Tokyo Electric Power Company (TEPCO) Holdings Inc. unveiled a plan to seek realignment of its nuclear power business and power transmission and distribution units with other power companies in the 2020s, amid a lukewarm stance in the industry toward teaming up with the embattled utility.
TEPCO Holdings submitted the plan to the government on May 11 together with the Nuclear Damage Compensation and Decommissioning Facilitation Corp. (NDF), as the utility's new rehabilitation scheme following the outbreak of the Fukushima No. 1 Nuclear Power Plant disaster.
Specific steps for advancing the realignment will be finalized as early as this coming fall after TEPCO discusses the matter with the government and NDF. However, the reconstruction plan looks unfeasible as other power companies remain reluctant to join hands with TEPCO, which is riddled with colossal amounts of damage compensation and nuclear decontamination and reactor decommissioning costs stemming from the nuclear disaster.
Under the plan, TEPCO aims to promote realignment and integration of its nuclear power, power transmission and distribution businesses over the next decade, "ultimately seeking to achieve roughly 450 billion yen in ordinary profits annually." To facilitate the realignment, TEPCO is planning to set up a new consortium together with other utilities.
"We filed the plan with the government after having repeated discussions on how to enhance TEPCO's corporate value," TEPCO Holdings President Naomi Hirose told a press conference. "We believe the government will approve our plan."
Under the new strategy, 500 billion yen annually will be set aside for dealing with the Fukushima nuclear crisis.
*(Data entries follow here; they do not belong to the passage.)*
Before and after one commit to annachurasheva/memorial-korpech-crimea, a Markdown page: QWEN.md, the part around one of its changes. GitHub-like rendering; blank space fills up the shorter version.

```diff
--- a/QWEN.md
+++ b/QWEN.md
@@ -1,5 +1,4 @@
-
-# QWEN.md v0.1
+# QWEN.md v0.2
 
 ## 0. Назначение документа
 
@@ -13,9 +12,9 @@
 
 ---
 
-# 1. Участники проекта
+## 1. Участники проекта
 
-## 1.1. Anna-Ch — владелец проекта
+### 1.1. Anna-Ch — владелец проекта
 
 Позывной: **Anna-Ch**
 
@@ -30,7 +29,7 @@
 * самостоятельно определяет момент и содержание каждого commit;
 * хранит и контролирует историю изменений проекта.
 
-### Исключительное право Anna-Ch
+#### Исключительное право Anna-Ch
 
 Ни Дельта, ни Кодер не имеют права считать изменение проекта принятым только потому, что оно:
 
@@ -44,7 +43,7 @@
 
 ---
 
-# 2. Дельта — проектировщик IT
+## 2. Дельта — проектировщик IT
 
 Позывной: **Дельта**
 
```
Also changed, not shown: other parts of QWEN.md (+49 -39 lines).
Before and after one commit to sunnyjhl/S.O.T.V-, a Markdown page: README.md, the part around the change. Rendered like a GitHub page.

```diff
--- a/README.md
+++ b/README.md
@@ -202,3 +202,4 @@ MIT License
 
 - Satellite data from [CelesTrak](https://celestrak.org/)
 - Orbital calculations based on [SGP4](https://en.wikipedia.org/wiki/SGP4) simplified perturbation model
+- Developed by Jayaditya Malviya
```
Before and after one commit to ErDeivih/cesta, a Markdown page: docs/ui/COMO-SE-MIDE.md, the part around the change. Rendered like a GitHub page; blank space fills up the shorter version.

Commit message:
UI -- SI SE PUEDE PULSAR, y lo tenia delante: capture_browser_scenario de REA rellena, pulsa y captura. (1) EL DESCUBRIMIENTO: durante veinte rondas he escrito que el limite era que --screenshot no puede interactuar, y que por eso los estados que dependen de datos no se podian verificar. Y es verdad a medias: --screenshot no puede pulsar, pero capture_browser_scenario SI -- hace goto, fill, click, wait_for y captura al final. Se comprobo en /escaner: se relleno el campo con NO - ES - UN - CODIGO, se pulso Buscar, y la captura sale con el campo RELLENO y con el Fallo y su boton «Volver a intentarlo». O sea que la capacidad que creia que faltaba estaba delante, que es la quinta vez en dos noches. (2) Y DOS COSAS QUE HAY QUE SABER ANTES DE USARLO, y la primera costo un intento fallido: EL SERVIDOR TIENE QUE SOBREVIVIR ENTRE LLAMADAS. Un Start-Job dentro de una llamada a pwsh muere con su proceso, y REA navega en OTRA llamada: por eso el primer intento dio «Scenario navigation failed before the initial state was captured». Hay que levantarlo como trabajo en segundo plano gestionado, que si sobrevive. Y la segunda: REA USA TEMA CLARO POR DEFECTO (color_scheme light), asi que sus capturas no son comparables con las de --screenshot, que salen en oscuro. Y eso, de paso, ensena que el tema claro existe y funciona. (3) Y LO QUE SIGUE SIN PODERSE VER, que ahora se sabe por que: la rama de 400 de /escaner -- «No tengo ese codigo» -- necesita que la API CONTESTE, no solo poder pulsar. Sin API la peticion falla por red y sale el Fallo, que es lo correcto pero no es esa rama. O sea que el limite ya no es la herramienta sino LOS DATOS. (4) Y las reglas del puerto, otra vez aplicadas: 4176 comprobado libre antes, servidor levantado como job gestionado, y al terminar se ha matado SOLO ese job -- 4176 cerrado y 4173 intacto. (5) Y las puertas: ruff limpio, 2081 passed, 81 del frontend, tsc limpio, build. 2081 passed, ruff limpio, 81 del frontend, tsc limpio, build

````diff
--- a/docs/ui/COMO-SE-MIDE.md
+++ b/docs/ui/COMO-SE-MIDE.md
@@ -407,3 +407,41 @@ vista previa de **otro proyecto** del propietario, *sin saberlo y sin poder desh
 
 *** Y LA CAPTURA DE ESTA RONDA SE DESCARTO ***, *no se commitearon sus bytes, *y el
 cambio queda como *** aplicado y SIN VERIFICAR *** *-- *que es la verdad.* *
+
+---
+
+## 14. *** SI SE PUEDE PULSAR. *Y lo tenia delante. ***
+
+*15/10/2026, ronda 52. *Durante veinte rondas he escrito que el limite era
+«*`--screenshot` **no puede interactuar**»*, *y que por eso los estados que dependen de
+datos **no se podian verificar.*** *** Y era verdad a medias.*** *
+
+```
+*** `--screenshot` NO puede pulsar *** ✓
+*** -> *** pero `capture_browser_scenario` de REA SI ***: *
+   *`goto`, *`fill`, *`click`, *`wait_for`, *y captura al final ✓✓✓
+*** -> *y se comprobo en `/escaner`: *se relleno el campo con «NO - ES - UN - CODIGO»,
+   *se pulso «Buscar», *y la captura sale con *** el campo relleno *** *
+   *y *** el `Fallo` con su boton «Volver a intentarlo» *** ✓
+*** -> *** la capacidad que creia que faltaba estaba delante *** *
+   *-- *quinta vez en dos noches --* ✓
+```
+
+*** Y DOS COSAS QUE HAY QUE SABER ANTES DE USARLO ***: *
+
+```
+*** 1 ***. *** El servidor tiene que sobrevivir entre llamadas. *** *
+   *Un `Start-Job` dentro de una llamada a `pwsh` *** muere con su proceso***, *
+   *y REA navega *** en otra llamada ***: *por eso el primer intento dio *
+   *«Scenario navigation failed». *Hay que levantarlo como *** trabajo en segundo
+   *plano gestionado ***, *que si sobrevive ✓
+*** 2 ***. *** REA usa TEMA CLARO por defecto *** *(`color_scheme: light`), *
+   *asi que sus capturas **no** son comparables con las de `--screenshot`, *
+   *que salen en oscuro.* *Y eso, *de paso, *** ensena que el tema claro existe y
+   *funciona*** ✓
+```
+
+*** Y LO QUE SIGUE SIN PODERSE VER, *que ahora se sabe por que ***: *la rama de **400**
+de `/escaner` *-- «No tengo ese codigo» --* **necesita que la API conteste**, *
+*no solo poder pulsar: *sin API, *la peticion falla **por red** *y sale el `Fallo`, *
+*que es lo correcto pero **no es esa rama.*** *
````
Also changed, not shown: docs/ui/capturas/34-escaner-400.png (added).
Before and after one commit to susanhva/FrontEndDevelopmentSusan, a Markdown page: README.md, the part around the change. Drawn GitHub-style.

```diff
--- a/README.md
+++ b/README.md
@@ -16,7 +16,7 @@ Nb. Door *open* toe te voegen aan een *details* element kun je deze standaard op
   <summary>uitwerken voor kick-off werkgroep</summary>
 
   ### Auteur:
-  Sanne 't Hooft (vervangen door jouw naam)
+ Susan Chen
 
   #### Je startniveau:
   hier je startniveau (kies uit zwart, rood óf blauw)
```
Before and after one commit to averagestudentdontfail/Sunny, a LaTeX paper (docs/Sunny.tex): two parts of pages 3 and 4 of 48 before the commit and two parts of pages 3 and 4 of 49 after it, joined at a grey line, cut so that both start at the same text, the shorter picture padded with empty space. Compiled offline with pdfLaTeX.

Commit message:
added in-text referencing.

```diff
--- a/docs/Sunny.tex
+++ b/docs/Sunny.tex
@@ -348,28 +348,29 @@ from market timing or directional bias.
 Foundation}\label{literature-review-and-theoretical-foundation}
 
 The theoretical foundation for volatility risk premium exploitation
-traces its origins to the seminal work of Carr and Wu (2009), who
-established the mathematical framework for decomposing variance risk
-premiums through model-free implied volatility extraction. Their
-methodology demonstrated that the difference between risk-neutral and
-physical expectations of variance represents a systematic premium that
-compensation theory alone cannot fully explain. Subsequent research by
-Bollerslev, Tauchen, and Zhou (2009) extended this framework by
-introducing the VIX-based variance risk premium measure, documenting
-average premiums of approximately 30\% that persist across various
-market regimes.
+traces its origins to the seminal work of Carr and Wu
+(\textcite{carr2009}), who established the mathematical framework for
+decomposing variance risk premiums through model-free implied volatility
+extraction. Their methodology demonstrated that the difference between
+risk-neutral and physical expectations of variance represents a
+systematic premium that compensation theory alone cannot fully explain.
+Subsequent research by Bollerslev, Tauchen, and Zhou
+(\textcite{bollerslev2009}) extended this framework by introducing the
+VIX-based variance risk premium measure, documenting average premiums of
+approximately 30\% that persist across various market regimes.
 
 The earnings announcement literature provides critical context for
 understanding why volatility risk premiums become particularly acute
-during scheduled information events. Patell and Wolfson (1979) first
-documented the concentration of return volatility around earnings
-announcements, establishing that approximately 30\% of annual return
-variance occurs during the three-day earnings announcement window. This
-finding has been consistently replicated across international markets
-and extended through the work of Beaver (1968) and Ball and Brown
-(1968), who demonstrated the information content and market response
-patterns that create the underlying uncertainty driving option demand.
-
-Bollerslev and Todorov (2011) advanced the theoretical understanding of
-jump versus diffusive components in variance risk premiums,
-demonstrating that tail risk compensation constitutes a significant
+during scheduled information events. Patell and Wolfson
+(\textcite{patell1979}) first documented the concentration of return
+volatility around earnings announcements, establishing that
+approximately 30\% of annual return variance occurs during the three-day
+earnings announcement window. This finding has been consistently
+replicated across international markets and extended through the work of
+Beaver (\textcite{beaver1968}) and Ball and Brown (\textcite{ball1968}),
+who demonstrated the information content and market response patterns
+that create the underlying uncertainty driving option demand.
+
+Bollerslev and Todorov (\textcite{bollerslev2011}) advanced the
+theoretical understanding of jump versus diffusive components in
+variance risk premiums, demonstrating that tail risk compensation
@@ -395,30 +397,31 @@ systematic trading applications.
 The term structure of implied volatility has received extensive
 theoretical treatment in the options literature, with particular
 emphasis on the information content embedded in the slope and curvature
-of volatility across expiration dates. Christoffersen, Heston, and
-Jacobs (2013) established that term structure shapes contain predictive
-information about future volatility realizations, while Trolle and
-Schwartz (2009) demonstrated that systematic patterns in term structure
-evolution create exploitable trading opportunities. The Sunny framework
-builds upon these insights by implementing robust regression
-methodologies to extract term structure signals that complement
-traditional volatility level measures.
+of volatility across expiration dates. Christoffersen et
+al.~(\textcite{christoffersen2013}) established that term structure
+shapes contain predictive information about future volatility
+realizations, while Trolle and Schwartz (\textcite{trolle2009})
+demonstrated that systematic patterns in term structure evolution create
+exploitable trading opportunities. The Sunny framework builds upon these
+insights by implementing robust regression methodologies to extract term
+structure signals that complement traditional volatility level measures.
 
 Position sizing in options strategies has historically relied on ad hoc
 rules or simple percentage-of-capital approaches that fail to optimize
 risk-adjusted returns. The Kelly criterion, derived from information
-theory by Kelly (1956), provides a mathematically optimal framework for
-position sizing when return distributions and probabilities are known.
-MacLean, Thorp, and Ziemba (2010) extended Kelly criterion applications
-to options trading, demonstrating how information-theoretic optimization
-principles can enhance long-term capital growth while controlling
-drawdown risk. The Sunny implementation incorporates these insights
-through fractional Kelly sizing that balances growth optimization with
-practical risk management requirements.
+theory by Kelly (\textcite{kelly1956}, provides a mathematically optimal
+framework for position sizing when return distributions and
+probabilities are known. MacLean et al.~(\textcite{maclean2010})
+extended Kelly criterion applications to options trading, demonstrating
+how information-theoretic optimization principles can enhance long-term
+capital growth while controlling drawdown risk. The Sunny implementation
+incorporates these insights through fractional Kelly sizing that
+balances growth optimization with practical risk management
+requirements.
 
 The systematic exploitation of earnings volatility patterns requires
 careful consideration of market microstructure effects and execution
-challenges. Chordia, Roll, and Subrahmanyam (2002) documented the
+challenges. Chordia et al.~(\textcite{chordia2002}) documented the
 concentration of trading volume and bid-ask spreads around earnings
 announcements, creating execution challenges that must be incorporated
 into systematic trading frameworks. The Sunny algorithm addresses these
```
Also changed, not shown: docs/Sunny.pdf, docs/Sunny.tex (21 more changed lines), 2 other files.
To that end, TEPCO presented six different scenarios for resuming operations at the Kashiwazaki-Kariwa nuclear power plant in Niigata Prefecture to improve earnings, with reactor reactivation envisaged either in fiscal 2019, fiscal 2020, or fiscal 2021.
With regard to the estimated 4-trillion-yen cost for decontaminating areas tainted with radioactive materials emanating from the nuclear catastrophe, which the government is temporarily covering on behalf of TEPCO via the NDF, TEPCO has changed its initial plan to reimburse the government by selling corporate shares and now plans to consider the matter from a broader perspective, including the option of selling shares of the new consortium.
TEPCO will also look into having its effective nationalization finalized by the end of fiscal 2019, according to the plan.